* Exercise directions
Filter the records for lines holding the string "return".
────────────────────
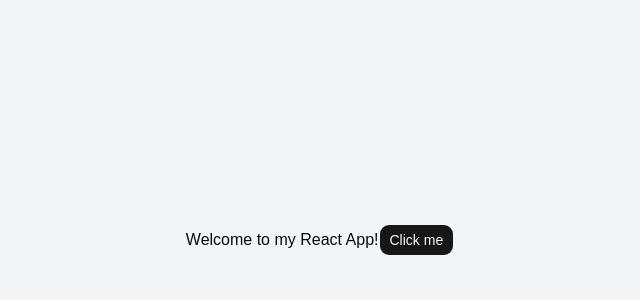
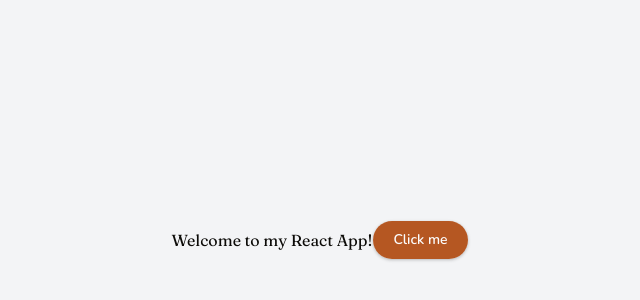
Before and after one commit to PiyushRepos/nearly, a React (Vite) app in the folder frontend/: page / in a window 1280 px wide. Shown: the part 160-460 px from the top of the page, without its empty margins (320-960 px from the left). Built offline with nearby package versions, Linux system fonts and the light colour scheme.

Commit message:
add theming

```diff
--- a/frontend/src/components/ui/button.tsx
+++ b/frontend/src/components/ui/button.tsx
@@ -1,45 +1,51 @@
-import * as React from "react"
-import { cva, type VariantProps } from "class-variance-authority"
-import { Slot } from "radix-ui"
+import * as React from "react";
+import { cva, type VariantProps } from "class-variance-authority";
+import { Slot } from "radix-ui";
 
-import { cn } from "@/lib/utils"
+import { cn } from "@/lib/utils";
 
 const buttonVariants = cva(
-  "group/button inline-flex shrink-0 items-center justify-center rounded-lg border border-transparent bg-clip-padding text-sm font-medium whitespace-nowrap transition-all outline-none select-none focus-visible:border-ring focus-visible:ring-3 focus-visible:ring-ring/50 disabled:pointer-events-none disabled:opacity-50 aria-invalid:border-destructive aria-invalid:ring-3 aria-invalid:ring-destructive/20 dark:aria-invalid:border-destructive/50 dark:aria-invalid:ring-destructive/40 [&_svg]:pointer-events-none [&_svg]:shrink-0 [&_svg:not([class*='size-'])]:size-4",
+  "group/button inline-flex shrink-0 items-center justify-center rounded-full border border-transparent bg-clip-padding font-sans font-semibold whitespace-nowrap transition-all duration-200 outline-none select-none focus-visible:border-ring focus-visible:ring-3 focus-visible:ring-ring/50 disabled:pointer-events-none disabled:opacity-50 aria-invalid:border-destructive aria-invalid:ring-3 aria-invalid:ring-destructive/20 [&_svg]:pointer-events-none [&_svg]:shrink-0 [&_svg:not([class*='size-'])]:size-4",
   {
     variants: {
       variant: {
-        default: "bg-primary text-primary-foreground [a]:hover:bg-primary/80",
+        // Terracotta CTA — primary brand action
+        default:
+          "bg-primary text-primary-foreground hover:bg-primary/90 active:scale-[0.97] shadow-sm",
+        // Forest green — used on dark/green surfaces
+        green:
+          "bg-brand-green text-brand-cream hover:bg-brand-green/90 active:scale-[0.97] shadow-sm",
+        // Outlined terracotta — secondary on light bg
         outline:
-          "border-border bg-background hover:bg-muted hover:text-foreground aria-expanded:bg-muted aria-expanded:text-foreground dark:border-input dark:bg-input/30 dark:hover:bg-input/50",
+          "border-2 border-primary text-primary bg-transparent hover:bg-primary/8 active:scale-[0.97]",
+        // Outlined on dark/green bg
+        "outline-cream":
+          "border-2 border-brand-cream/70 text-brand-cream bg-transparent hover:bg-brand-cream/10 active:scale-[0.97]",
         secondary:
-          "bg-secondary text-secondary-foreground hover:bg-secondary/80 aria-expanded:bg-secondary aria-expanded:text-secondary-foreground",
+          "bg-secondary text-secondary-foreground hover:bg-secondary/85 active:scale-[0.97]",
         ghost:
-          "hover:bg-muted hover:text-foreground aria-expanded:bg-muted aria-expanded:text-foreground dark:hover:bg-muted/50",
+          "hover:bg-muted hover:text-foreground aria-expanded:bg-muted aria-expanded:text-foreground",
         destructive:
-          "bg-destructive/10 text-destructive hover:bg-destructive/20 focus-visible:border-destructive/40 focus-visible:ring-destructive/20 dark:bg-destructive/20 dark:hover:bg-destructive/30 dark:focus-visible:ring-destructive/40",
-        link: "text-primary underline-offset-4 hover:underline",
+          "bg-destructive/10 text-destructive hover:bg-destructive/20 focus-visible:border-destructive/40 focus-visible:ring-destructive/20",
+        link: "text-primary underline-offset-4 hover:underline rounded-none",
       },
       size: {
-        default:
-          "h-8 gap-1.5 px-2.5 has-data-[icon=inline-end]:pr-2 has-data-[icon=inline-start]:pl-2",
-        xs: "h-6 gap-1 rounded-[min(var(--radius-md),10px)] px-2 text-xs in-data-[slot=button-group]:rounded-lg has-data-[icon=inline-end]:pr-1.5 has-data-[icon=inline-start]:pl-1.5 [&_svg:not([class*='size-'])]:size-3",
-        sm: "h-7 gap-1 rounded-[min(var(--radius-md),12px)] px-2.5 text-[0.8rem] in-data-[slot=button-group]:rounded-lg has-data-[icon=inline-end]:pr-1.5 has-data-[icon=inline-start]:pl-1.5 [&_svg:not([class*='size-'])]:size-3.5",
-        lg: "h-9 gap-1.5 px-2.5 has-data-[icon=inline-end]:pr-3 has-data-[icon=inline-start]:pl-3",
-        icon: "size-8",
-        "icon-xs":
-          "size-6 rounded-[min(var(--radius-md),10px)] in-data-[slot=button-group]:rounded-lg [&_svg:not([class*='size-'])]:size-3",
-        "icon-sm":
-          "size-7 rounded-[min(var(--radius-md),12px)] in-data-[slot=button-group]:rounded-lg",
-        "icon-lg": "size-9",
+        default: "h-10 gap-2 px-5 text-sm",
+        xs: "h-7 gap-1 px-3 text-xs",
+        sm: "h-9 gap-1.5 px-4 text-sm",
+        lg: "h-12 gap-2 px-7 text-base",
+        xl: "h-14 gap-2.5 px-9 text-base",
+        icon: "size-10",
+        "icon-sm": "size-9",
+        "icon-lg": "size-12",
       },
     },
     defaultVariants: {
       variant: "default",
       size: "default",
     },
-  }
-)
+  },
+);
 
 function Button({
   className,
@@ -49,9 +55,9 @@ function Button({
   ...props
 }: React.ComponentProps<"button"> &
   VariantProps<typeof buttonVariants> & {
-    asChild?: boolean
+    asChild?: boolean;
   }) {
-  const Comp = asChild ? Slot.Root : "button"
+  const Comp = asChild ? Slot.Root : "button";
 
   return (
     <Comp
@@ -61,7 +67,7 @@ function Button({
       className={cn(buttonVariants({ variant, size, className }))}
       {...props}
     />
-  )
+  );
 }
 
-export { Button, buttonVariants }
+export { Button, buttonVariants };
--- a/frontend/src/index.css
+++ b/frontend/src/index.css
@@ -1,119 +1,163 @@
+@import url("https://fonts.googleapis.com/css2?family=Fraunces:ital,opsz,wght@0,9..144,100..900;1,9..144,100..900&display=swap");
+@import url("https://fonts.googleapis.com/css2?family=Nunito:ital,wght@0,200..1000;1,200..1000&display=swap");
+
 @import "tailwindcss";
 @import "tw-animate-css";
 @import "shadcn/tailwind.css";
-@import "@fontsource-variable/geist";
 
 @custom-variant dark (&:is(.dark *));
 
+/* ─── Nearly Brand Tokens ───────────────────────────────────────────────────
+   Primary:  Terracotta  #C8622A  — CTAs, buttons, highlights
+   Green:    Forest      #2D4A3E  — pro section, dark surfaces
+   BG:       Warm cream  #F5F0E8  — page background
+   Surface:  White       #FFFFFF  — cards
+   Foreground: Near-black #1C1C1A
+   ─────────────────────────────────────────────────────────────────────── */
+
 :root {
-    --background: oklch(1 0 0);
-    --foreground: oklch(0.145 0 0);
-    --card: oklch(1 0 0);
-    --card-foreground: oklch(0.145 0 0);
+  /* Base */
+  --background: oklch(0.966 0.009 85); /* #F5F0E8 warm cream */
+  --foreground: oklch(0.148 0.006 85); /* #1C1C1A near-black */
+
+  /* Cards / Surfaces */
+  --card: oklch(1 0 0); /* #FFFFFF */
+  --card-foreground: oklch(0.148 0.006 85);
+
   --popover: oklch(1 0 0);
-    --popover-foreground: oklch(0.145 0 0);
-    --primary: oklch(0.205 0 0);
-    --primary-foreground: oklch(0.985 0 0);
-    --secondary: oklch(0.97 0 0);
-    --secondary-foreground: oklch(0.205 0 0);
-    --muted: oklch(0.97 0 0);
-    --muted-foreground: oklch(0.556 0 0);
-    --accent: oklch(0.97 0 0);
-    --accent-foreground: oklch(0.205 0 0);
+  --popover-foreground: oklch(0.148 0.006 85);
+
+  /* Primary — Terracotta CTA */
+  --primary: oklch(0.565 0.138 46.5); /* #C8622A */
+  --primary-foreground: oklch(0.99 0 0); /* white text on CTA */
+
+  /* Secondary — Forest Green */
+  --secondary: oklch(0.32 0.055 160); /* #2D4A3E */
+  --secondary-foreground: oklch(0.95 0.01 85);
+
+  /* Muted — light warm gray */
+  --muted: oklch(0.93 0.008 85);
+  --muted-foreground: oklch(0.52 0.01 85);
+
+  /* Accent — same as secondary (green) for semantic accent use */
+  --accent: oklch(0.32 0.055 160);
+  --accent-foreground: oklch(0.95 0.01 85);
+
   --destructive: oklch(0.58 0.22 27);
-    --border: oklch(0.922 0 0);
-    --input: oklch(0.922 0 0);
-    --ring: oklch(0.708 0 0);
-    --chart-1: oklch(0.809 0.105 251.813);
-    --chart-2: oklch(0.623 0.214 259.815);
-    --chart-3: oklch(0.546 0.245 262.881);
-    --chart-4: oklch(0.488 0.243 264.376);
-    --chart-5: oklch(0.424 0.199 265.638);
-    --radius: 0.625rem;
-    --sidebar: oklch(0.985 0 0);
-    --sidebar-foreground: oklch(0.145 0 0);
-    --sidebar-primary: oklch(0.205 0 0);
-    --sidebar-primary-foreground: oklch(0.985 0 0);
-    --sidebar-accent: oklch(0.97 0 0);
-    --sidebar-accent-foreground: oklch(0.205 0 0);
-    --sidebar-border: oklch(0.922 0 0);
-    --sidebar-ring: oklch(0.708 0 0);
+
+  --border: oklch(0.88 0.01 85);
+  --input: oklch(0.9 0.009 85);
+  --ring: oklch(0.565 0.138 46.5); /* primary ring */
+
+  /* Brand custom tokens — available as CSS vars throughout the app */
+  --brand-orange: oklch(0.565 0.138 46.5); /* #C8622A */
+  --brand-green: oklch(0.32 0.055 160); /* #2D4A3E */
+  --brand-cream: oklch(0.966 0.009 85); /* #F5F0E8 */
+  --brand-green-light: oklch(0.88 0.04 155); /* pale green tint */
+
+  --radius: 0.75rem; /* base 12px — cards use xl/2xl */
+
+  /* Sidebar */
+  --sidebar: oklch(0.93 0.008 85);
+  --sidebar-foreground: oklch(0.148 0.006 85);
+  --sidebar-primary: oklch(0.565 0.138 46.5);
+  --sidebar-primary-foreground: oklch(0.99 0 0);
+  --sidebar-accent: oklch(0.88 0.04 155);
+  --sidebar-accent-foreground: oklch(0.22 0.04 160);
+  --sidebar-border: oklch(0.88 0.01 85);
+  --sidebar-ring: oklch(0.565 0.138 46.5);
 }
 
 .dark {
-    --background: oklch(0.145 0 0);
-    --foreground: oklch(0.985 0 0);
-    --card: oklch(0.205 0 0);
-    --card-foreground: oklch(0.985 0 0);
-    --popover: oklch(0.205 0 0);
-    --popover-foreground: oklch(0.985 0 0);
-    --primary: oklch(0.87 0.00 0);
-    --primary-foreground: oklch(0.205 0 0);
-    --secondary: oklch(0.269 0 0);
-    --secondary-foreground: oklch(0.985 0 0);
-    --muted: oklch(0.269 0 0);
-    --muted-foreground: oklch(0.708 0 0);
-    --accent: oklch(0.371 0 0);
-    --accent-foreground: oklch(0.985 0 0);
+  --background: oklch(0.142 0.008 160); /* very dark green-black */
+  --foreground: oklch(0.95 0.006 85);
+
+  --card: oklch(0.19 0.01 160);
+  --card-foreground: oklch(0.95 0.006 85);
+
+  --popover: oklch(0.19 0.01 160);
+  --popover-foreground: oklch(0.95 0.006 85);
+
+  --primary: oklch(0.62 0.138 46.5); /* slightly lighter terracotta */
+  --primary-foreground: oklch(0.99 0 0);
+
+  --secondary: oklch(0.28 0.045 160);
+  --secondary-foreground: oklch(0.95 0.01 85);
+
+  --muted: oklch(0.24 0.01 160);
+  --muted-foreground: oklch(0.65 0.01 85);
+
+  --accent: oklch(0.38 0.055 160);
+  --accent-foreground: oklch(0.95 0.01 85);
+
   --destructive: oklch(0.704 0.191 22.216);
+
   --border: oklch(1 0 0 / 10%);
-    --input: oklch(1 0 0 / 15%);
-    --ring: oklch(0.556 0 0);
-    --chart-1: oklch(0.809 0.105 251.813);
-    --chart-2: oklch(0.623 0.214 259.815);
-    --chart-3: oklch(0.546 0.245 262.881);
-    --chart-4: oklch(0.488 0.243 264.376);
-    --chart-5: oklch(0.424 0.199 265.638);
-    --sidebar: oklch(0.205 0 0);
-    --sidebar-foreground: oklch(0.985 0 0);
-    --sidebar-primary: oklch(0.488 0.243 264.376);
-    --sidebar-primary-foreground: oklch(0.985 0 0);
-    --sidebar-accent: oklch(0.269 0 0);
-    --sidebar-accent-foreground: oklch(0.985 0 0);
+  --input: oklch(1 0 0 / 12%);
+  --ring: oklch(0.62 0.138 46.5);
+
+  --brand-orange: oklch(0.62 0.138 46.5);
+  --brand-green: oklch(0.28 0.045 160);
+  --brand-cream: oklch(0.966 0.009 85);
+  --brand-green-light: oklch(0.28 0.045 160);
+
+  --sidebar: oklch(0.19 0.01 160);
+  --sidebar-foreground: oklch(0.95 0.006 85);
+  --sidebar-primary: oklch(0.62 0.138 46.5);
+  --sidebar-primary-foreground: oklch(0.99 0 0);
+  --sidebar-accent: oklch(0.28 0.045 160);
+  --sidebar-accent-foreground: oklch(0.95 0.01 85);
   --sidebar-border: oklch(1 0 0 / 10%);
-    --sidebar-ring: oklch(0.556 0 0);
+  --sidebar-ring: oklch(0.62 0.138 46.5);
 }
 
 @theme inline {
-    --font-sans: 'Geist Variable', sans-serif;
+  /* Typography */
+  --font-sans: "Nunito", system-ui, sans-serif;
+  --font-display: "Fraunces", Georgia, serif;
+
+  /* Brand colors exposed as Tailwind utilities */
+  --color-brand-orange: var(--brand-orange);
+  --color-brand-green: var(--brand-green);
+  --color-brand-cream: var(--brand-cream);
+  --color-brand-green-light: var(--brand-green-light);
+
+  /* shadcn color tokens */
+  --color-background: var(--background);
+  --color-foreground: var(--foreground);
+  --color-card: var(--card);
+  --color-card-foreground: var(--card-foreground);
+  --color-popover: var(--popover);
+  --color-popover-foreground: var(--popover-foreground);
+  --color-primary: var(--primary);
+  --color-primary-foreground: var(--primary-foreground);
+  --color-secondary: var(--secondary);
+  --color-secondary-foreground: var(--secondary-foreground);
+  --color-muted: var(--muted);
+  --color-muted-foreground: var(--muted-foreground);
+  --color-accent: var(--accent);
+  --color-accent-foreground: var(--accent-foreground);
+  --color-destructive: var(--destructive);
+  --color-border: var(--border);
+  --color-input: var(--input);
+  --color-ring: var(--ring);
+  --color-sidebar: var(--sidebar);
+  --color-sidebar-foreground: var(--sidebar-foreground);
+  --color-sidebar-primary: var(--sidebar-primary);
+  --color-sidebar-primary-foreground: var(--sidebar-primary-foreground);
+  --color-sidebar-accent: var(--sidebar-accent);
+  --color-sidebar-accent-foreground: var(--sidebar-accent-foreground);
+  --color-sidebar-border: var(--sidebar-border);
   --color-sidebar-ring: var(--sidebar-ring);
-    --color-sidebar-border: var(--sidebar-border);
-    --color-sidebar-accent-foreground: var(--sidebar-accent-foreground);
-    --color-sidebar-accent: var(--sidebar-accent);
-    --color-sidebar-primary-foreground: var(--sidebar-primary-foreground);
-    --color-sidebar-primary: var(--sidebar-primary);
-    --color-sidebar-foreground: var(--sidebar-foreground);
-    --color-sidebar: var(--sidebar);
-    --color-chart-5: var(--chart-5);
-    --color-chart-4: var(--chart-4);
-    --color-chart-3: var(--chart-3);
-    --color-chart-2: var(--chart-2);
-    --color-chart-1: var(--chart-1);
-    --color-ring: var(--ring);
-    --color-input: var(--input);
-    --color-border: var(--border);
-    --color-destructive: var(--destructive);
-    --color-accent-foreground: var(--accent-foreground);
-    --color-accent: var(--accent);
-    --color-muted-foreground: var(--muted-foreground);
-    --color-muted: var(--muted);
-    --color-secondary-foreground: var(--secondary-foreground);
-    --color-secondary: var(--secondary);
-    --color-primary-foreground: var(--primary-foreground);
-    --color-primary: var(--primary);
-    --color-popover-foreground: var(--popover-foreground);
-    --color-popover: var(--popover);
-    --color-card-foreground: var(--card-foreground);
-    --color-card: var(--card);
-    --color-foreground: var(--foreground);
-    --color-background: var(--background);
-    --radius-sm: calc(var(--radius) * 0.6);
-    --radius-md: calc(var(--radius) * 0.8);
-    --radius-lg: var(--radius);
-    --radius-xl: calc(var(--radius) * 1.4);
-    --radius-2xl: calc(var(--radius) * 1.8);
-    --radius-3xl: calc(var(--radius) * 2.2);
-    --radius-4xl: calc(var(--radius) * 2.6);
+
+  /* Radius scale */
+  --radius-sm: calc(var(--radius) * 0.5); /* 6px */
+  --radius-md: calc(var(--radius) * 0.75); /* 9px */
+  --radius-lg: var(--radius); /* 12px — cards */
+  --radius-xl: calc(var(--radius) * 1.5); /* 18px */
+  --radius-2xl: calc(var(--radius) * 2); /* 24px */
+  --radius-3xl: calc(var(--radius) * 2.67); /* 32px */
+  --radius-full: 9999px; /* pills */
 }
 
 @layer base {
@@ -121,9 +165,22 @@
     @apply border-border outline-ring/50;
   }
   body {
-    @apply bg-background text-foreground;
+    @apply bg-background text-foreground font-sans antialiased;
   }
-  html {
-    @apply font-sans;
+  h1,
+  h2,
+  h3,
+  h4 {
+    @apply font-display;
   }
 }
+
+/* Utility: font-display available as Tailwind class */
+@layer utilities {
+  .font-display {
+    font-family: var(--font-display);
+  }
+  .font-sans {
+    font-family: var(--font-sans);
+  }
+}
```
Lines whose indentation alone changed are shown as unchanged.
────────────────────
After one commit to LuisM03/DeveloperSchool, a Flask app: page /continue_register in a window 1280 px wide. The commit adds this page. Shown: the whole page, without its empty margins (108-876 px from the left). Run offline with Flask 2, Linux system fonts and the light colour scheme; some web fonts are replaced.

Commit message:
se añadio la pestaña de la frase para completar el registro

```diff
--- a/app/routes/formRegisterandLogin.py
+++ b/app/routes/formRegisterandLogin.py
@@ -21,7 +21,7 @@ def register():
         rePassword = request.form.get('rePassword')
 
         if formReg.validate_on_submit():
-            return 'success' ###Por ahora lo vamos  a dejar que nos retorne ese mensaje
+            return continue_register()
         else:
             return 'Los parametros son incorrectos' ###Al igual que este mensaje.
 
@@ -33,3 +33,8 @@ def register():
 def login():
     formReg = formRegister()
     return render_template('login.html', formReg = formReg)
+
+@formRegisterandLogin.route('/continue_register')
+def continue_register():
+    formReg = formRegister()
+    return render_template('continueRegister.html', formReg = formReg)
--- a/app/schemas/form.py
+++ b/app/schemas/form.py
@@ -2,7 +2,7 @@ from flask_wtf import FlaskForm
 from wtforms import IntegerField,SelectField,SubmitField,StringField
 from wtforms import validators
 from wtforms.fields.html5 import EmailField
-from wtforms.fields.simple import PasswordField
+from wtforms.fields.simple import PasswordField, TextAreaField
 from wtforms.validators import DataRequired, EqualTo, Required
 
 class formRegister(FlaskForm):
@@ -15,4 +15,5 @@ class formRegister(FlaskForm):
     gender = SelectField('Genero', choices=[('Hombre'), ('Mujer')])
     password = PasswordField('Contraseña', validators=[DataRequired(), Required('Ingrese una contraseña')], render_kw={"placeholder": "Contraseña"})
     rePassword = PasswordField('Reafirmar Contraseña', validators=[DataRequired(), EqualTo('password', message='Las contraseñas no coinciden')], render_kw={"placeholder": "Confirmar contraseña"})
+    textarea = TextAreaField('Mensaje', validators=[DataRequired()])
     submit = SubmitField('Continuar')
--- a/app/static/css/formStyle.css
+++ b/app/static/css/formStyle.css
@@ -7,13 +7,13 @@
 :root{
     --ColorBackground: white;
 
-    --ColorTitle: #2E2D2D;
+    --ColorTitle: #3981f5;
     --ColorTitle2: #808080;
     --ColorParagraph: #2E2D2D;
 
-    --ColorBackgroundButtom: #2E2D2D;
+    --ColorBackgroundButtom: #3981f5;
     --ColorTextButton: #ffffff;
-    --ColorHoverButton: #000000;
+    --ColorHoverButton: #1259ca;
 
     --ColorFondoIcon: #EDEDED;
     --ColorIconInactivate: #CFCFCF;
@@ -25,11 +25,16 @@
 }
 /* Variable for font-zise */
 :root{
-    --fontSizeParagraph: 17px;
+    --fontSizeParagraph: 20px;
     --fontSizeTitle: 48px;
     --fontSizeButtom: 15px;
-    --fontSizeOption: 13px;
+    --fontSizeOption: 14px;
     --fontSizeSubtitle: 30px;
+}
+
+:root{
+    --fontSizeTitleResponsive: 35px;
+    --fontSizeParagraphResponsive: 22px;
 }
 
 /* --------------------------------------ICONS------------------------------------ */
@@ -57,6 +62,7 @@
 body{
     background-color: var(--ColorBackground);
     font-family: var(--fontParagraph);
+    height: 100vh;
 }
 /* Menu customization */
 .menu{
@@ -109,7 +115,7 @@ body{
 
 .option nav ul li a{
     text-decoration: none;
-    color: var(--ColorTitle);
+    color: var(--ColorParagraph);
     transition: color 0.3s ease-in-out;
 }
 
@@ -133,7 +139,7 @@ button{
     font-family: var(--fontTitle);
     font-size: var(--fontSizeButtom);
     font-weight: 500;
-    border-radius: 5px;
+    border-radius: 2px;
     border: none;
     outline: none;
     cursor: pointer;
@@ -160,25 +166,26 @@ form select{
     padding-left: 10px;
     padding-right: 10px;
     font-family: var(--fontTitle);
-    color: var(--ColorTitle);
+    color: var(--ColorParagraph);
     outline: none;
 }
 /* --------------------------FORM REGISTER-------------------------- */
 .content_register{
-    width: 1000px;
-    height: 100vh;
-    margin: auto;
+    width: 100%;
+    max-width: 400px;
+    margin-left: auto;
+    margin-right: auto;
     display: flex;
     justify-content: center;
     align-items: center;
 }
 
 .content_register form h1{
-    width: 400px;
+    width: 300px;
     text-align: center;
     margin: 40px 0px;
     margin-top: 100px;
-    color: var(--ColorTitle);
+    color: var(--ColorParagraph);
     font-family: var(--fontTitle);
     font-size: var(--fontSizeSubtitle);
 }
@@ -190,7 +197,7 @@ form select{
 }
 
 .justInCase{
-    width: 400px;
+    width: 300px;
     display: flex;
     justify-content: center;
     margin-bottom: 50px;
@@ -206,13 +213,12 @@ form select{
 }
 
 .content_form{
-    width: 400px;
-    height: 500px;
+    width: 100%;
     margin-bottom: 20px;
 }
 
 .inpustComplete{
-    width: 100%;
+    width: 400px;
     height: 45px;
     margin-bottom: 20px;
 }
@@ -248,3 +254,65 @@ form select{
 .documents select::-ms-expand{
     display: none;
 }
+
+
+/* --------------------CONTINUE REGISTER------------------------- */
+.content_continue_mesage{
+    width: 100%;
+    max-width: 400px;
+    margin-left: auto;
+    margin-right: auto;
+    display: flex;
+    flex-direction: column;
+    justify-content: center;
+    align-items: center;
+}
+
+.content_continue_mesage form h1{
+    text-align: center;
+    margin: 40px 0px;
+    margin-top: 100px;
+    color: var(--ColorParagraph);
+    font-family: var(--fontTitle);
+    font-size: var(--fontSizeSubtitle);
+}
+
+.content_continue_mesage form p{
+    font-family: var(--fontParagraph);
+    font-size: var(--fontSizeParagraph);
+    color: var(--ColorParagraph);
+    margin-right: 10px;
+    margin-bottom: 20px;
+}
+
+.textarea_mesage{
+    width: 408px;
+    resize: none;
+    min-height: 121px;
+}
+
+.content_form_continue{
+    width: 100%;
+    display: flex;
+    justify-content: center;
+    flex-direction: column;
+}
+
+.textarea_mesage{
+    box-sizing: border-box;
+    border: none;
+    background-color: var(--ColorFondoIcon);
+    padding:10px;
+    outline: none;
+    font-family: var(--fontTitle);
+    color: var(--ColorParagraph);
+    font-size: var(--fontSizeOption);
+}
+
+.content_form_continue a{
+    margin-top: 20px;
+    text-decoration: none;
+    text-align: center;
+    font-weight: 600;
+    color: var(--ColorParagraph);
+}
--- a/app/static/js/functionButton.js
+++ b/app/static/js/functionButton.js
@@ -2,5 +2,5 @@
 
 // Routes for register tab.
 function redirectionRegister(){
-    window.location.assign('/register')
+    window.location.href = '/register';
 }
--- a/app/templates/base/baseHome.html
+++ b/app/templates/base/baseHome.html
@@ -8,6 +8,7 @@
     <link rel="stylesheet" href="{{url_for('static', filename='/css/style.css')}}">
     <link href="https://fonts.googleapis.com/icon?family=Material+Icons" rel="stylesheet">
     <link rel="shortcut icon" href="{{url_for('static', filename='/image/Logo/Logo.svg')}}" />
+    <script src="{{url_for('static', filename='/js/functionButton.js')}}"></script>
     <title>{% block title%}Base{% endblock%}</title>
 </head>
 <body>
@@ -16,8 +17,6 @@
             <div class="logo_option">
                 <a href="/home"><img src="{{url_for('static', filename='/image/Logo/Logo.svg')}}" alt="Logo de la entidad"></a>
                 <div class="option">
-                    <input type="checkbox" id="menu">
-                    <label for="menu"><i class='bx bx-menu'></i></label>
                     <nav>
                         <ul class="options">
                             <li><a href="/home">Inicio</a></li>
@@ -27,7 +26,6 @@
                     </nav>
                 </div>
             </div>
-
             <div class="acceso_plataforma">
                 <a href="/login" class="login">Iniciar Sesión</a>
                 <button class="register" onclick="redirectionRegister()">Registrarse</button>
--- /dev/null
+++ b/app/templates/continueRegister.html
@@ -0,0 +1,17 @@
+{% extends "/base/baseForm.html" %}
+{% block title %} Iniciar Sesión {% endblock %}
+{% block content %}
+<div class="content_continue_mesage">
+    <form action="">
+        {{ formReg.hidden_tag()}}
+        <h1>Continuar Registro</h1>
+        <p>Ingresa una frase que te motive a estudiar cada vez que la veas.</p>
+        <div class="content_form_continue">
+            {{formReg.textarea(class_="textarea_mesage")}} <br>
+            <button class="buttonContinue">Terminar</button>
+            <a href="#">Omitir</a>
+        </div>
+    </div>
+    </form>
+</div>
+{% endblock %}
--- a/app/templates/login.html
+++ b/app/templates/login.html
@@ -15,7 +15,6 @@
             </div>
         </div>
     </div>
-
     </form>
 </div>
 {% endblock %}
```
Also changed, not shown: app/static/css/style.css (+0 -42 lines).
────────────────────
* Finished task
   return (
-            return 'success' ###Por ahora lo vamos  a dejar que nos retorne ese mensaje
+            return continue_register()
             return 'Los parametros son incorrectos' ###Al igual que este mensaje.
     return render_template('login.html', formReg = formReg)
+    return render_template('continueRegister.html', formReg = formReg)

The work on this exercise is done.